Change detection data:
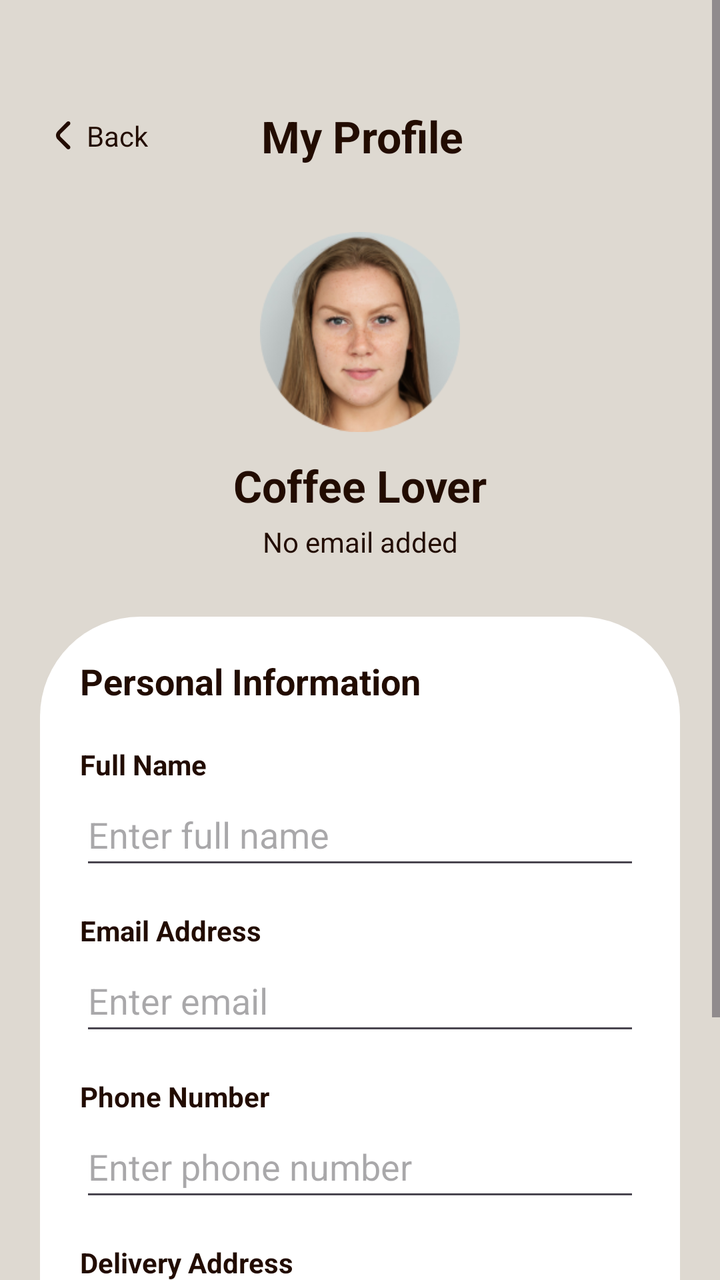
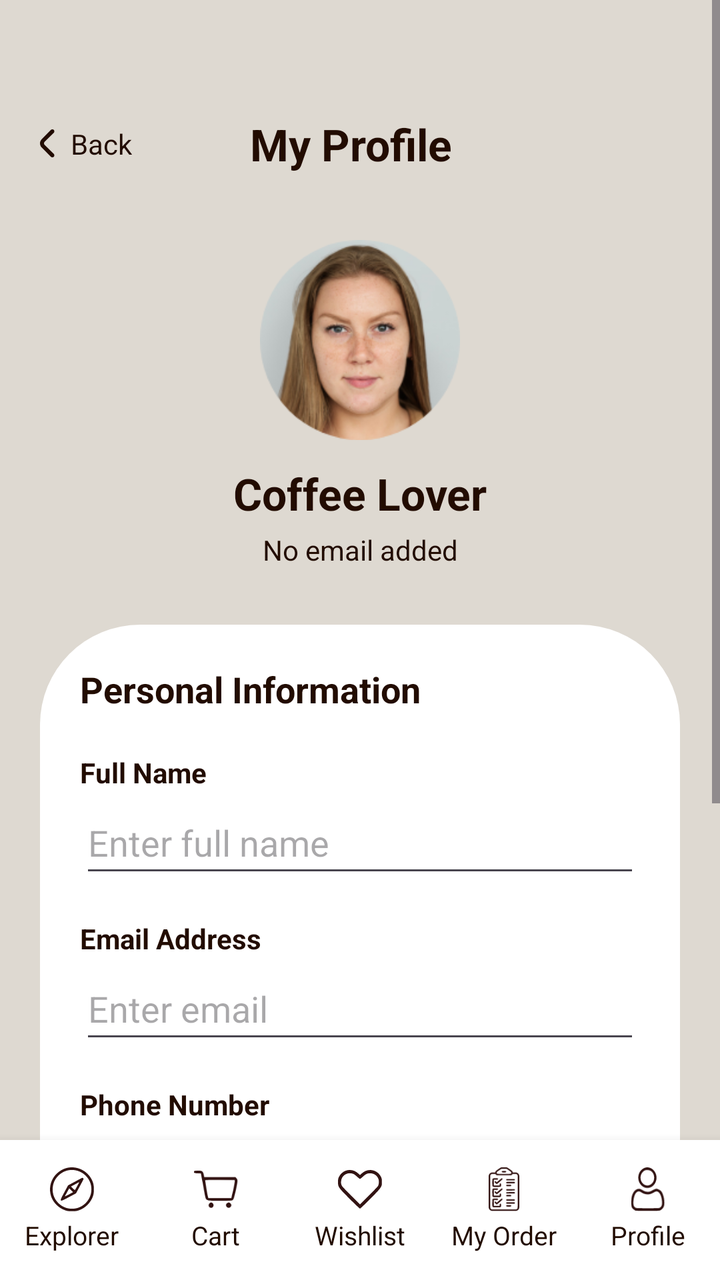

Two renders of the same Android screen: before a commit and after it. Below are the layout's source before the change and the commit's diff.
<!-- AndroidManifest.xml: application theme Theme.Project239 -->
<!-- res/layout/activity_profile.xml -->
<?xml version="1.0" encoding="utf-8"?>
<ScrollView
    xmlns:android="http://schemas.android.com/apk/res/android"
    xmlns:app="http://schemas.android.com/apk/res-auto"
    android:layout_width="match_parent"
    android:layout_height="match_parent"
    android:fillViewport="true"
    android:background="@color/lightCream">

    <LinearLayout
        android:layout_width="match_parent"
        android:layout_height="wrap_content"
        android:orientation="vertical"
        android:padding="20dp">

        
        <LinearLayout
            android:layout_width="match_parent"
            android:layout_height="wrap_content"
            android:gravity="center_vertical"
            android:orientation="horizontal"
            android:layout_marginTop="24dp">

            <LinearLayout
                android:id="@+id/backBtn"
                android:layout_width="wrap_content"
                android:layout_height="wrap_content"
                android:clickable="true"
                android:focusable="true"
                android:padding="8dp"
                android:orientation="horizontal">

                <ImageView
                    android:layout_width="wrap_content"
                    android:layout_height="wrap_content"
                    android:layout_gravity="center"
                    app:srcCompat="@drawable/back" />

                <TextView
                    android:layout_width="wrap_content"
                    android:layout_height="wrap_content"
                    android:layout_marginStart="8dp"
                    android:text="Back"
                    android:textColor="@color/darkBrown" />
            </LinearLayout>

            <TextView
                android:layout_width="0dp"
                android:layout_height="wrap_content"
                android:layout_weight="1"
                android:gravity="center"
                android:text="My Profile"
                android:textSize="22sp"
                android:textStyle="bold"
                android:textColor="@color/darkBrown"/>

            <Space
                android:layout_width="60dp"
                android:layout_height="48dp"/>
        </LinearLayout>

        
        <ImageView
            android:id="@+id/profileImage"
            android:layout_width="100dp"
            android:layout_height="100dp"
            android:layout_gravity="center_horizontal"
            android:layout_marginTop="24dp"
            android:src="@drawable/profile"
            android:scaleType="centerCrop"
            android:clickable="true"
            android:focusable="true"
            android:contentDescription="Profile picture"/>

        <TextView
            android:id="@+id/displayNameTxt"
            android:layout_width="match_parent"
            android:layout_height="wrap_content"
            android:layout_marginTop="12dp"
            android:gravity="center"
            android:text="Coffee Lover"
            android:textColor="@color/darkBrown"
            android:textSize="22sp"
            android:textStyle="bold"/>

        <TextView
            android:id="@+id/displayEmailTxt"
            android:layout_width="match_parent"
            android:layout_height="wrap_content"
            android:layout_marginTop="4dp"
            android:gravity="center"
            android:text="No email added"
            android:textColor="@color/darkBrown"
            android:textSize="14sp"/>

        
        <LinearLayout
            android:layout_width="match_parent"
            android:layout_height="wrap_content"
            android:layout_marginTop="28dp"
            android:background="@drawable/white_full_corner_bg"
            android:orientation="vertical"
            android:padding="20dp">

            <TextView
                android:layout_width="match_parent"
                android:layout_height="wrap_content"
                android:text="Personal Information"
                android:textSize="18sp"
                android:textStyle="bold"
                android:textColor="@color/darkBrown"/>

            <TextView
                android:layout_width="match_parent"
                android:layout_height="wrap_content"
                android:layout_marginTop="20dp"
                android:text="Full Name"
                android:textColor="@color/darkBrown"
                android:textStyle="bold"/>

            <EditText
                android:id="@+id/nameInput"
                android:layout_width="match_parent"
                android:layout_height="48dp"
                android:hint="Enter full name"
                android:inputType="textPersonName"
                android:singleLine="true"
                android:textColor="@color/darkBrown"/>

            <TextView
                android:layout_width="match_parent"
                android:layout_height="wrap_content"
                android:layout_marginTop="16dp"
                android:text="Email Address"
                android:textColor="@color/darkBrown"
                android:textStyle="bold"/>

            <EditText
                android:id="@+id/emailInput"
                android:layout_width="match_parent"
                android:layout_height="48dp"
                android:hint="Enter email"
                android:inputType="textEmailAddress"
                android:singleLine="true"
                android:textColor="@color/darkBrown"/>

            <TextView
                android:layout_width="match_parent"
                android:layout_height="wrap_content"
                android:layout_marginTop="16dp"
                android:text="Phone Number"
                android:textColor="@color/darkBrown"
                android:textStyle="bold"/>

            <EditText
                android:id="@+id/phoneInput"
                android:layout_width="match_parent"
                android:layout_height="48dp"
                android:hint="Enter phone number"
                android:inputType="phone"
                android:singleLine="true"
                android:textColor="@color/darkBrown"/>

            <TextView
                android:layout_width="match_parent"
                android:layout_height="wrap_content"
                android:layout_marginTop="16dp"
                android:text="Delivery Address"
                android:textColor="@color/darkBrown"
                android:textStyle="bold"/>

            <EditText
                android:id="@+id/addressInput"
                android:layout_width="match_parent"
                android:layout_height="wrap_content"
                android:minHeight="48dp"
                android:hint="Enter delivery address"
                android:inputType="textPostalAddress|textMultiLine"
                android:gravity="top|start"
                android:paddingVertical="12dp"
                android:textColor="@color/darkBrown"/>

            <Button
                android:id="@+id/saveBtn"
                android:layout_width="match_parent"
                android:layout_height="52dp"
                android:layout_marginTop="24dp"
                android:text="Save Profile"
                android:textAllCaps="false"
                android:textColor="@color/white"
                android:backgroundTint="@color/darkBrown"/>

        </LinearLayout>

    </LinearLayout>
</ScrollView>
<!-- resources referenced by this layout -->
<resources>
  <color name="darkBrown">#220c01</color>
  <color name="lightCream">#ded9d1</color>
  <color name="white">#FFFFFFFF</color>
  <!-- drawable back: png bitmap (drawable-hdpi, 279 bytes) -->
  <!-- drawable profile: png bitmap (drawable-hdpi, 14617 bytes) -->
  <!-- drawable white_full_corner_bg (drawable) -->
  <?xml version="1.0" encoding="utf-8"?>
  <shape xmlns:android="http://schemas.android.com/apk/res/android"
      android:shape="rectangle">
      <solid android:color="@color/white" />
      <corners android:radius="50dp" />
  </shape>
  <style name="Theme.Project239" parent="Base.Theme.Project239" />
  <style name="Base.Theme.Project239" parent="Theme.Material3.DayNight.NoActionBar">
          
          
      </style>
</resources>

<!-- the commit's change to res/layout/activity_profile.xml (unified diff, before → after) -->
@@ -1,11 +1,19 @@
 <?xml version="1.0" encoding="utf-8"?>
-<ScrollView
+<androidx.constraintlayout.widget.ConstraintLayout
     xmlns:android="http://schemas.android.com/apk/res/android"
     xmlns:app="http://schemas.android.com/apk/res-auto"
     android:layout_width="match_parent"
     android:layout_height="match_parent"
-    android:fillViewport="true"
     android:background="@color/lightCream">
+
+    <ScrollView
+        android:layout_width="match_parent"
+        android:layout_height="0dp"
+        android:fillViewport="true"
+        app:layout_constraintTop_toTopOf="parent"
+        app:layout_constraintBottom_toTopOf="@id/bottomMenu"
+        app:layout_constraintStart_toStartOf="parent"
+        app:layout_constraintEnd_toEndOf="parent">
 
     <LinearLayout
         android:layout_width="match_parent"
@@ -19,15 +27,12 @@
             android:layout_height="wrap_content"
             android:gravity="center_vertical"
             android:orientation="horizontal"
-            android:layout_marginTop="24dp">
+            android:layout_marginTop="28dp">
 
             <LinearLayout
                 android:id="@+id/backBtn"
                 android:layout_width="wrap_content"
                 android:layout_height="wrap_content"
-                android:clickable="true"
-                android:focusable="true"
-                android:padding="8dp"
                 android:orientation="horizontal">
 
                 <ImageView
@@ -55,7 +60,7 @@
                 android:textColor="@color/darkBrown"/>
 
             <Space
-                android:layout_width="60dp"
+                android:layout_width="55dp"
                 android:layout_height="48dp"/>
         </LinearLayout>
 
@@ -193,4 +198,160 @@
         </LinearLayout>
 
     </LinearLayout>
-</ScrollView>
+    </ScrollView>
+
+    <include
+        android:id="@+id/bottomMenu"
+        layout="@layout/layout_bottom_menu"
+        android:layout_width="match_parent"
+        android:layout_height="70dp"
+        app:layout_constraintBottom_toBottomOf="parent"
+        app:layout_constraintEnd_toEndOf="parent"
+        app:layout_constraintStart_toStartOf="parent" />
+
+</androidx.constraintlayout.widget.ConstraintLayout>
+<!-- res/layout/layout_bottom_menu.xml (included above) -->
+<?xml version="1.0" encoding="utf-8"?>
+<LinearLayout xmlns:android="http://schemas.android.com/apk/res/android"
+    xmlns:app="http://schemas.android.com/apk/res-auto"
+    android:id="@+id/bottomMenuContainer"
+    android:layout_width="match_parent"
+    android:layout_height="70dp"
+    android:layout_gravity="bottom"
+    android:background="@color/white"
+    android:elevation="8dp"
+    android:gravity="center_vertical"
+    android:orientation="horizontal"
+    android:paddingTop="6dp"
+    android:paddingBottom="6dp">
+
+    
+    <LinearLayout
+        android:id="@+id/explorerBtn"
+        android:layout_width="0dp"
+        android:layout_height="match_parent"
+        android:layout_weight="1"
+        android:clickable="true"
+        android:focusable="true"
+        android:gravity="center"
+        android:orientation="vertical">
+
+        <ImageView
+            android:layout_width="22dp"
+            android:layout_height="22dp"
+            app:srcCompat="@drawable/btn_1" />
+
+        <TextView
+            android:id="@+id/explorerTxt"
+            android:layout_width="wrap_content"
+            android:layout_height="wrap_content"
+            android:layout_marginTop="3dp"
+            android:text="@string/explorer"
+            android:textColor="@color/darkBrown"
+            android:textSize="13sp" />
+    </LinearLayout>
+
+    
+    <LinearLayout
+        android:id="@+id/cartBtn"
+        android:layout_width="0dp"
+        android:layout_height="match_parent"
+        android:layout_weight="1"
+        android:clickable="true"
+        android:focusable="true"
+        android:gravity="center"
+        android:orientation="vertical">
+
+        <ImageView
+            android:layout_width="22dp"
+            android:layout_height="22dp"
+            app:srcCompat="@drawable/btn_2" />
+
+        <TextView
+            android:id="@+id/cartTxt"
+            android:layout_width="wrap_content"
+            android:layout_height="wrap_content"
+            android:layout_marginTop="3dp"
+            android:text="@string/cart"
+            android:textColor="@color/darkBrown"
+            android:textSize="13sp" />
+    </LinearLayout>
+
+    
+    <LinearLayout
+        android:id="@+id/wishlistBtn"
+        android:layout_width="0dp"
+        android:layout_height="match_parent"
+        android:layout_weight="1"
+        android:clickable="true"
+        android:focusable="true"
+        android:gravity="center"
+        android:orientation="vertical">
+
+        <ImageView
+            android:layout_width="22dp"
+            android:layout_height="22dp"
+            app:srcCompat="@drawable/btn_3" />
+
+        <TextView
+            android:id="@+id/wishlistTxt"
+            android:layout_width="wrap_content"
+            android:layout_height="wrap_content"
+            android:layout_marginTop="3dp"
+            android:text="@string/wishlist"
+            android:textColor="@color/darkBrown"
+            android:textSize="13sp" />
+    </LinearLayout>
+
+    
+    <LinearLayout
+        android:id="@+id/myOrderBtn"
+        android:layout_width="0dp"
+        android:layout_height="match_parent"
+        android:layout_weight="1"
+        android:clickable="true"
+        android:focusable="true"
+        android:gravity="center"
+        android:orientation="vertical">
+
+        <ImageView
+            android:layout_width="22dp"
+            android:layout_height="22dp"
+            app:srcCompat="@drawable/btn_4" />
+
+        <TextView
+            android:id="@+id/myOrderTxt"
+            android:layout_width="wrap_content"
+            android:layout_height="wrap_content"
+            android:layout_marginTop="3dp"
+            android:text="@string/my_order"
+            android:textColor="@color/darkBrown"
+            android:textSize="13sp" />
+    </LinearLayout>
+
+    
+    <LinearLayout
+        android:id="@+id/profileBtn"
+        android:layout_width="0dp"
+        android:layout_height="match_parent"
+        android:layout_weight="1"
+        android:clickable="true"
+        android:focusable="true"
+        android:gravity="center"
+        android:orientation="vertical">
+
+        <ImageView
+            android:layout_width="22dp"
+            android:layout_height="22dp"
+            app:srcCompat="@drawable/btn_5" />
+
+        <TextView
+            android:id="@+id/profileTxt"
+            android:layout_width="wrap_content"
+            android:layout_height="wrap_content"
+            android:layout_marginTop="3dp"
+            android:text="@string/profile"
+            android:textColor="@color/darkBrown"
+            android:textSize="13sp" />
+    </LinearLayout>
+</LinearLayout>
<!-- resource entries referenced after the edit -->
@@ -4,6 +4,11 @@
   <color name="lightCream">#ded9d1</color>
   <color name="white">#FFFFFFFF</color>
   <!-- drawable back: png bitmap (drawable-hdpi, 279 bytes) -->
+  <!-- drawable btn_1: png bitmap (drawable-hdpi, 1124 bytes) -->
+  <!-- drawable btn_2: png bitmap (drawable-hdpi, 802 bytes) -->
+  <!-- drawable btn_3: png bitmap (drawable-hdpi, 726 bytes) -->
+  <!-- drawable btn_4: png bitmap (drawable-hdpi, 1046 bytes) -->
+  <!-- drawable btn_5: png bitmap (drawable-hdpi, 883 bytes) -->
   <!-- drawable profile: png bitmap (drawable-hdpi, 14617 bytes) -->
   <!-- drawable white_full_corner_bg (drawable) -->
   <?xml version="1.0" encoding="utf-8"?>
@@ -12,6 +17,11 @@
       <solid android:color="@color/white" />
       <corners android:radius="50dp" />
   </shape>
+  <string name="cart">Cart</string>
+  <string name="explorer">Explorer</string>
+  <string name="my_order">My Order</string>
+  <string name="profile">Profile</string>
+  <string name="wishlist">Wishlist</string>
   <style name="Theme.Project239" parent="Base.Theme.Project239" />
   <style name="Base.Theme.Project239" parent="Theme.Material3.DayNight.NoActionBar">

■ WHAT TO DO ■
The answer must be every line from the records above that contains "string".

■ EXERCISE OUTPUT ■
+            android:text="@string/explorer"
+            android:text="@string/cart"
+            android:text="@string/wishlist"
+            android:text="@string/my_order"
+            android:text="@string/profile"
+  <string name="cart">Cart</string>
+  <string name="explorer">Explorer</string>
+  <string name="my_order">My Order</string>
+  <string name="profile">Profile</string>
+  <string name="wishlist">Wishlist</string>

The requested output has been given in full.